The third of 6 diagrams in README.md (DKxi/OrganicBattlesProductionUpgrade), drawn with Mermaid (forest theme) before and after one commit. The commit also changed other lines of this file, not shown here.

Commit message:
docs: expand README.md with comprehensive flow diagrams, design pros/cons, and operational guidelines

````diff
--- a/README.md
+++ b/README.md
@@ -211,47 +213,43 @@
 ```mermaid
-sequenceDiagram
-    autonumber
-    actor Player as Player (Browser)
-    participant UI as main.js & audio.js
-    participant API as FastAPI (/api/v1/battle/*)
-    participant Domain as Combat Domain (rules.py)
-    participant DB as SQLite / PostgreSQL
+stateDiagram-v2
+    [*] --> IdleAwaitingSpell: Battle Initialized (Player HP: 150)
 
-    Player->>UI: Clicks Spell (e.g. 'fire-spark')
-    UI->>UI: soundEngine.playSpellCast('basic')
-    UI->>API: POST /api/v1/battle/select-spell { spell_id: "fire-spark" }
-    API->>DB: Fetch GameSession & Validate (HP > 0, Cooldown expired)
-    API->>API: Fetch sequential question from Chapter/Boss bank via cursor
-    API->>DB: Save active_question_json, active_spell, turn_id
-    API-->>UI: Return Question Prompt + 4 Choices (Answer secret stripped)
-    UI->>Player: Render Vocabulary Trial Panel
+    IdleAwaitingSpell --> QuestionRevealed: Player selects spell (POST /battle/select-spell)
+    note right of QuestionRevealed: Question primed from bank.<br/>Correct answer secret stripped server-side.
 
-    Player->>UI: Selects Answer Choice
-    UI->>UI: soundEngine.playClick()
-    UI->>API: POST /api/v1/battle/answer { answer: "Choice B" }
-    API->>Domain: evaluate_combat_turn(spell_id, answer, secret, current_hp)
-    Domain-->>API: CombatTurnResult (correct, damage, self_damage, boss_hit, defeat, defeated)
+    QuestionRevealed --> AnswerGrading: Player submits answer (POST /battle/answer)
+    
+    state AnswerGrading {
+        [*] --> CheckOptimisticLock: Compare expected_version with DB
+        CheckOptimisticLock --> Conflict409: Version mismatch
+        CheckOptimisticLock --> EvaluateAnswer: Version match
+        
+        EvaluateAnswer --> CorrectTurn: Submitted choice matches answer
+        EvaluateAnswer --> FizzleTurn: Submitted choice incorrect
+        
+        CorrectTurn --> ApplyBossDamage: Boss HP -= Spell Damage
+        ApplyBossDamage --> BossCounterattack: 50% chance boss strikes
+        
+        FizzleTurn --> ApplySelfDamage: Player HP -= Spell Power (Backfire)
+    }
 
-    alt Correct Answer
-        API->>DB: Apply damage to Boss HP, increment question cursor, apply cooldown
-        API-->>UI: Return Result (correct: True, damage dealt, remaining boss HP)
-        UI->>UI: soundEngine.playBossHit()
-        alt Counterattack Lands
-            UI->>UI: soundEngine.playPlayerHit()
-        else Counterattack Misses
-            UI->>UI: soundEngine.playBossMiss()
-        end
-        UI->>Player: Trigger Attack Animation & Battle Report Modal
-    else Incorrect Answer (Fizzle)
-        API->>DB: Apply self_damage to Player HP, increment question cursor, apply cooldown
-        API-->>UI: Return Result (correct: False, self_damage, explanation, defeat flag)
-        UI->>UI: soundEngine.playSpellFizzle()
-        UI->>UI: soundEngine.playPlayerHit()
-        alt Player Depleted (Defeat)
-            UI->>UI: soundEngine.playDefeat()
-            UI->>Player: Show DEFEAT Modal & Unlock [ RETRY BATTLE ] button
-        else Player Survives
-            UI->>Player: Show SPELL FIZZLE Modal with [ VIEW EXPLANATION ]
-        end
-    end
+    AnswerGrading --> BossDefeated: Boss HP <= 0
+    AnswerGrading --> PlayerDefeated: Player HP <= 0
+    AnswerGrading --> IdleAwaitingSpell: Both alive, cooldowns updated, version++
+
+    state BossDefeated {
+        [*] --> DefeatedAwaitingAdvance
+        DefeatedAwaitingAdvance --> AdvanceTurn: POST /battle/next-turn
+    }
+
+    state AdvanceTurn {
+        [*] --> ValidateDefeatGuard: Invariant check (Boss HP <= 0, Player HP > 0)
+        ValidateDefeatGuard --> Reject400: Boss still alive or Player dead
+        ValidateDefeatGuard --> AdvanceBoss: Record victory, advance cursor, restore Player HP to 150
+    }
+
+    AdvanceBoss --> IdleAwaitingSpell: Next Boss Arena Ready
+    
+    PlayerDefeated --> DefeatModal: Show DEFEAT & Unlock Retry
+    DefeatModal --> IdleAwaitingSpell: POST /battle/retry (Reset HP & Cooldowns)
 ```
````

--

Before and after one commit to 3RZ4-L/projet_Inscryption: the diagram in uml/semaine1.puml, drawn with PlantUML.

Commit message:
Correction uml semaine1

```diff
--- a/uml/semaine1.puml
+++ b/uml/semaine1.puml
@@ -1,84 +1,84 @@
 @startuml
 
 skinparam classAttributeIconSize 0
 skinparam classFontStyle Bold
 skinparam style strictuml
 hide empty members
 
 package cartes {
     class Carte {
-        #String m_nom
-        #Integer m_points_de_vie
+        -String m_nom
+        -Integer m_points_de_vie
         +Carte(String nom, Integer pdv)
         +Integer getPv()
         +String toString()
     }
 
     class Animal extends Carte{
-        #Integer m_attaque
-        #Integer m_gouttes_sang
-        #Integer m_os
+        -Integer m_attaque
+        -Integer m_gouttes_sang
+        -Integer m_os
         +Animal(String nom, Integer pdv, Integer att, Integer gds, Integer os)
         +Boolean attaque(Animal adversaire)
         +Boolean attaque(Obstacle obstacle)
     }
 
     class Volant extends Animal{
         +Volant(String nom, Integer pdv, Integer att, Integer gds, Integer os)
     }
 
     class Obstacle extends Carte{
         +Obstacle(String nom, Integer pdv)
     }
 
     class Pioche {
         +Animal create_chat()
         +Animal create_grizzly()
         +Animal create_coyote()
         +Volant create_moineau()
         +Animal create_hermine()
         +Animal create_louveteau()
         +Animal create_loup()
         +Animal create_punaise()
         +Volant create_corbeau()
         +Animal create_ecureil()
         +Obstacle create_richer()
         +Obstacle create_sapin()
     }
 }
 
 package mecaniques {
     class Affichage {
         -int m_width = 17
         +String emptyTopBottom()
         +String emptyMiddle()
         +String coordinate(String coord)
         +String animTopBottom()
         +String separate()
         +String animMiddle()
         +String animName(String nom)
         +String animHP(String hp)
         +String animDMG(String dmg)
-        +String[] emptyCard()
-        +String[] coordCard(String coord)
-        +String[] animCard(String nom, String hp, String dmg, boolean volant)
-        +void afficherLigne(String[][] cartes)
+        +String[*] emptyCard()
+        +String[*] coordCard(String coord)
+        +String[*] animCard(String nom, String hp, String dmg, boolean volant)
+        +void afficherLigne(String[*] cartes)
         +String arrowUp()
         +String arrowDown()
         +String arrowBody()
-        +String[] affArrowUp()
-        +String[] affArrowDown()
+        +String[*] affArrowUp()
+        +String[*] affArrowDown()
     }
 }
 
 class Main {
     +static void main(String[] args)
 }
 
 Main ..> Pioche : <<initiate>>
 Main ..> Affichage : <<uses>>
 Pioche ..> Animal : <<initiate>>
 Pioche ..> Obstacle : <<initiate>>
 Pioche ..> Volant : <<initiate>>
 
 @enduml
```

* * *

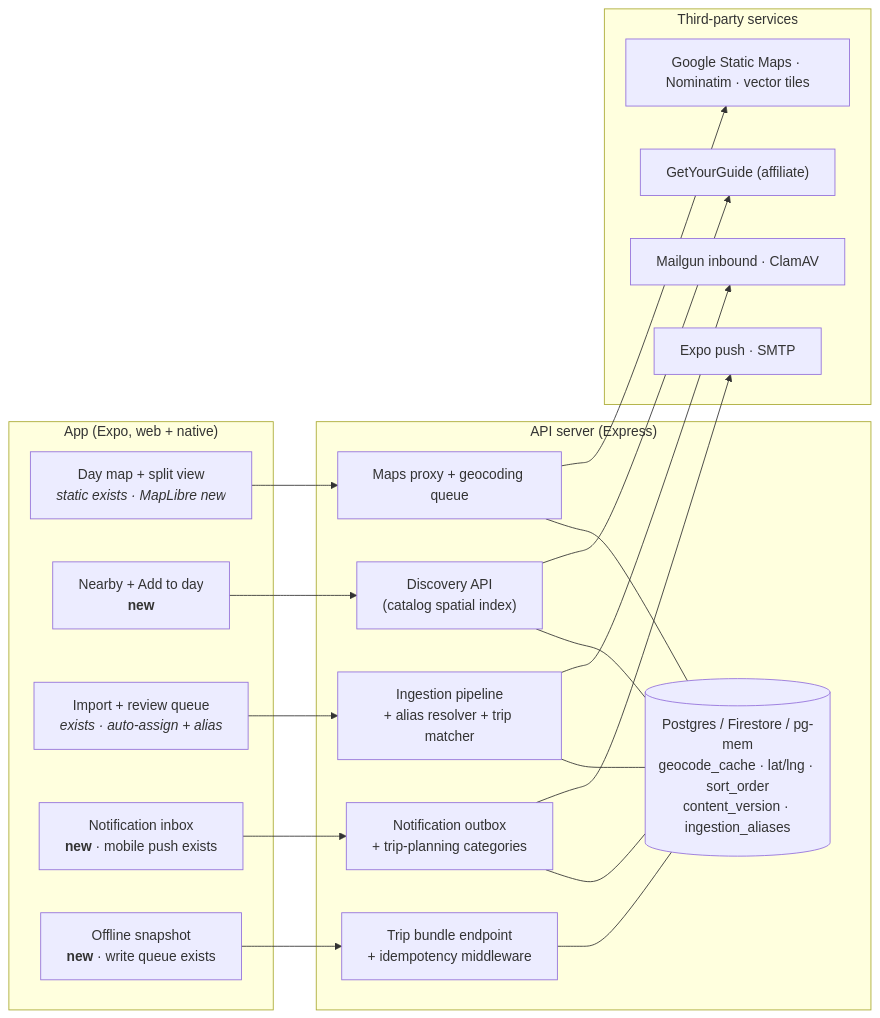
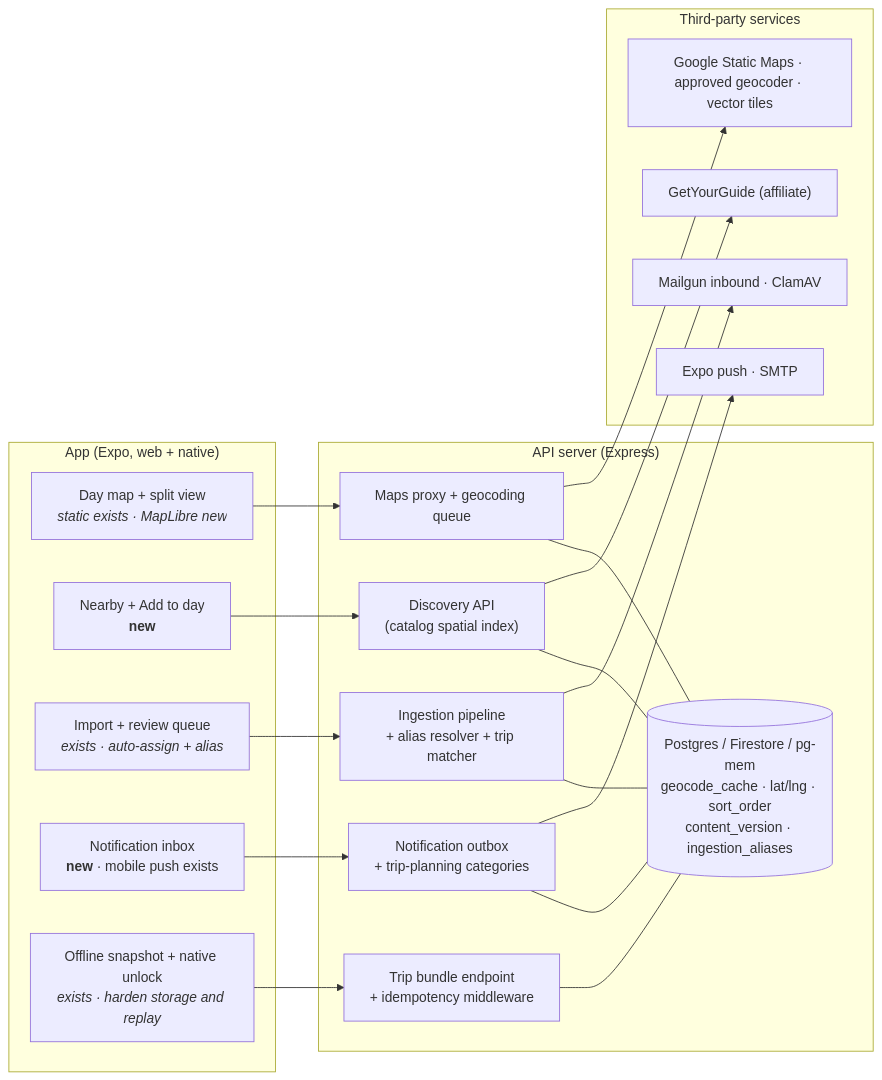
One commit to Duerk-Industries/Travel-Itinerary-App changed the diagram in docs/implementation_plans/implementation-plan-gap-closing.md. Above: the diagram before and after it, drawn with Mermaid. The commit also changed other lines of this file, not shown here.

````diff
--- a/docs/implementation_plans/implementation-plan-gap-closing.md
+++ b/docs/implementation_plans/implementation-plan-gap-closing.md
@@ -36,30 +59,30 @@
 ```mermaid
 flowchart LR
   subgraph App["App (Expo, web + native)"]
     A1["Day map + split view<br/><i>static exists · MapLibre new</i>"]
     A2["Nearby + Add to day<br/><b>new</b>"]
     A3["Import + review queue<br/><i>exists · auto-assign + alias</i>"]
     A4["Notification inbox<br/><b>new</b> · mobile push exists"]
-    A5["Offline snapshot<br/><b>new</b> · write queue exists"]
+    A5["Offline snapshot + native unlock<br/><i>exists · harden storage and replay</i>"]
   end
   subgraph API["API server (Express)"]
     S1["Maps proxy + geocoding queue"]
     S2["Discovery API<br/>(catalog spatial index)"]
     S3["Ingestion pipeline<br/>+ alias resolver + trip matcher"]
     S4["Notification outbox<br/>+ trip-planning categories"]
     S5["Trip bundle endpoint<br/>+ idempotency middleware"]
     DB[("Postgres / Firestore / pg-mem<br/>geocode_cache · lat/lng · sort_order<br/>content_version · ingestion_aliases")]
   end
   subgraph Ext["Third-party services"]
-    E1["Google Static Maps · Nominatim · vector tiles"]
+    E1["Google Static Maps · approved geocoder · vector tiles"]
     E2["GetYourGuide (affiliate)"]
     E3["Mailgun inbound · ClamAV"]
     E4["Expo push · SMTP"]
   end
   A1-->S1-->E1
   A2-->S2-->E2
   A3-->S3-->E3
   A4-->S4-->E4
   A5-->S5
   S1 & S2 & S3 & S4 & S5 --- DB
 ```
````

[Assigned task] Throughout the material above, find lines holding the word "soundEngine", then copy them.

[Answer section]
-    UI->>UI: soundEngine.playSpellCast('basic')
-    UI->>UI: soundEngine.playClick()
-        UI->>UI: soundEngine.playBossHit()
-            UI->>UI: soundEngine.playPlayerHit()
-            UI->>UI: soundEngine.playBossMiss()
-        UI->>UI: soundEngine.playSpellFizzle()
-        UI->>UI: soundEngine.playPlayerHit()
-            UI->>UI: soundEngine.playDefeat()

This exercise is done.